When most people who are familiar with the umbrella term “roleplaying” hear “GM” they think of the archetypal dice-rolling, page-turning, player-managing game master. Well, ever since play-by-post roleplaying was popularized and the focus shifted from live-action to writing, the game master is now the plot-writing, story-moving, player-managing participant. The job carries far less power, but in some ways, more responsibilities.
So, it’s been some time since last I posted in the RolePlay 101 series. Far too long, I reckon. Well, previously we discussed what RolePlay is, but before we begin anything else, let us think on the importance of words.
It is with noble sentiments that bad literature gets written.
André Gide says it pretty well here: [...]

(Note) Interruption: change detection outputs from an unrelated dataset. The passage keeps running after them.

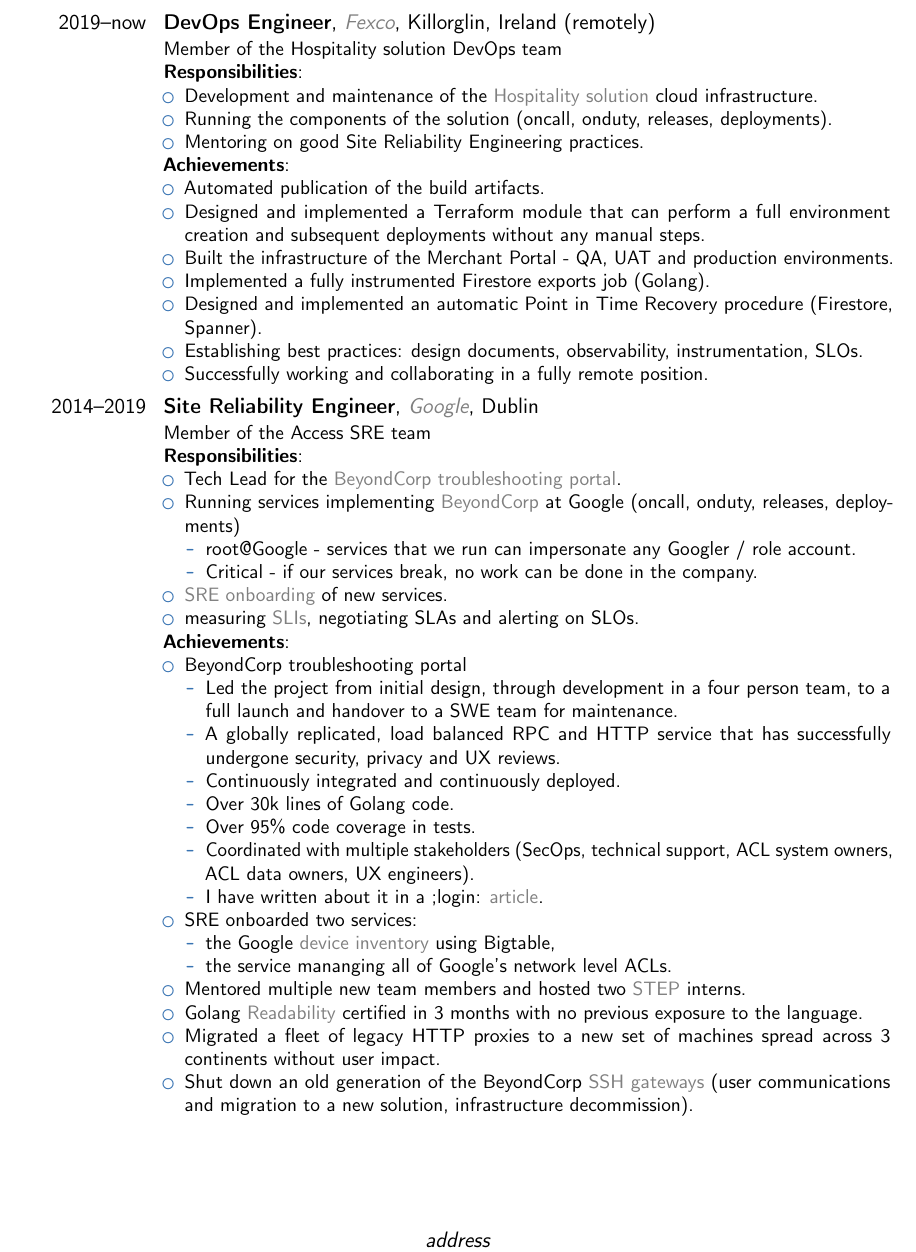
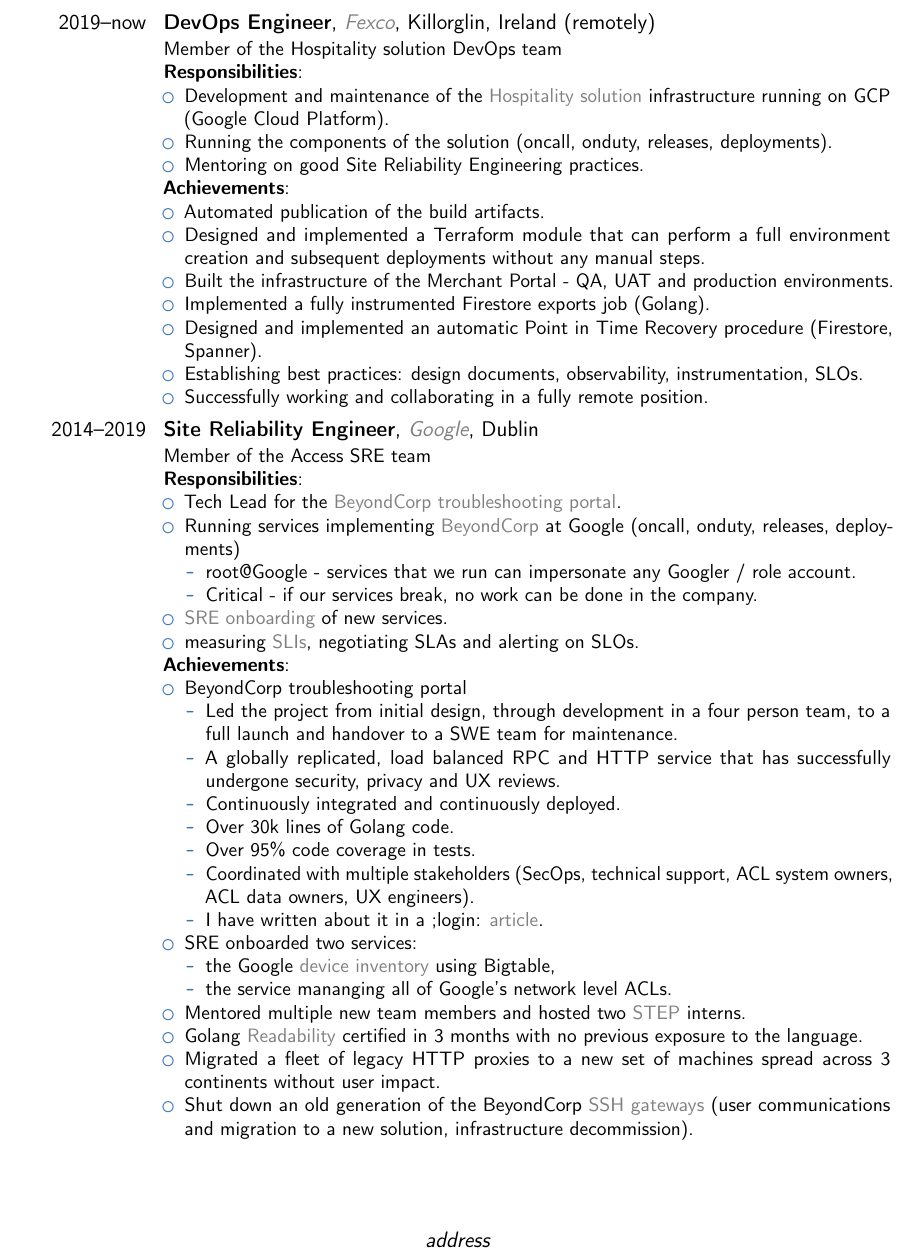
Before and after one commit to filip-zyzniewski/resume, a LaTeX CV (filip_zyzniewski.tex): part of page 2 of 3, cut so that both start at the same text. Compiled offline with pdfLaTeX.

Commit message:
Fix some dead links

```diff
--- a/filip_zyzniewski.tex
+++ b/filip_zyzniewski.tex
@@ -68,8 +68,8 @@
       \textbf{Responsibilities}:
       \begin{itemize}
         \item Development and maintenance of the
-        \href{https://fexco.com/openconnect/hospitality/}{Hospitality solution}
-        cloud infrastructure.
+        \href{http://web.archive.org/web/20200423100452/https://fexco.com/openconnect/hospitality/}{Hospitality solution}
+        infrastructure running on GCP (Google Cloud Platform).
         \item Running the components of the solution (oncall, onduty, releases, deployments).
         \item Mentoring on good Site Reliability Engineering practices.
       \end{itemize}
@@ -131,7 +131,7 @@
           \begin{itemize}
           \item
           the Google
-          \href{https://storage.googleapis.com/pub-tools-public-publication-data/pdf/44860.pdf}{device inventory}
+          \href{https://www.usenix.org/system/files/login/articles/login_spring16_06_osborn.pdf}{device inventory}
           using Bigtable,
           \item the service mananging all of Google's network level ACLs.
         \end{itemize}
```
Also changed, not shown: filip_zyzniewski.tex (2 more changed lines).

One mode of Active Roleplaying that involves only NPCs is what I call Conversation Topics. There is little description (of the scenery, at least) and there is almost no action (apart from “stood” or “sat”). If your world was Rome, there could be a Conversation Topic at the Forum or at the Senate. If you were following Aladdin in Agrabah, a good place for a Conversation Topic might be the local bazaar. In Alexandria, the Lighthouse Library would serve well. In the small town of Sleepy Grove a perfect Conversation Topic would be the Town Hall Meeting. In a college setting, an engaging discussion class would work. Given a corporation, a meeting of the Board of Directors. At a high school, the PTA meeting. In a Fraternity, a Regional or National Conference. Etc. For any setting except for the travels of a quest, there is likely some location where several NPCs are likely to meet.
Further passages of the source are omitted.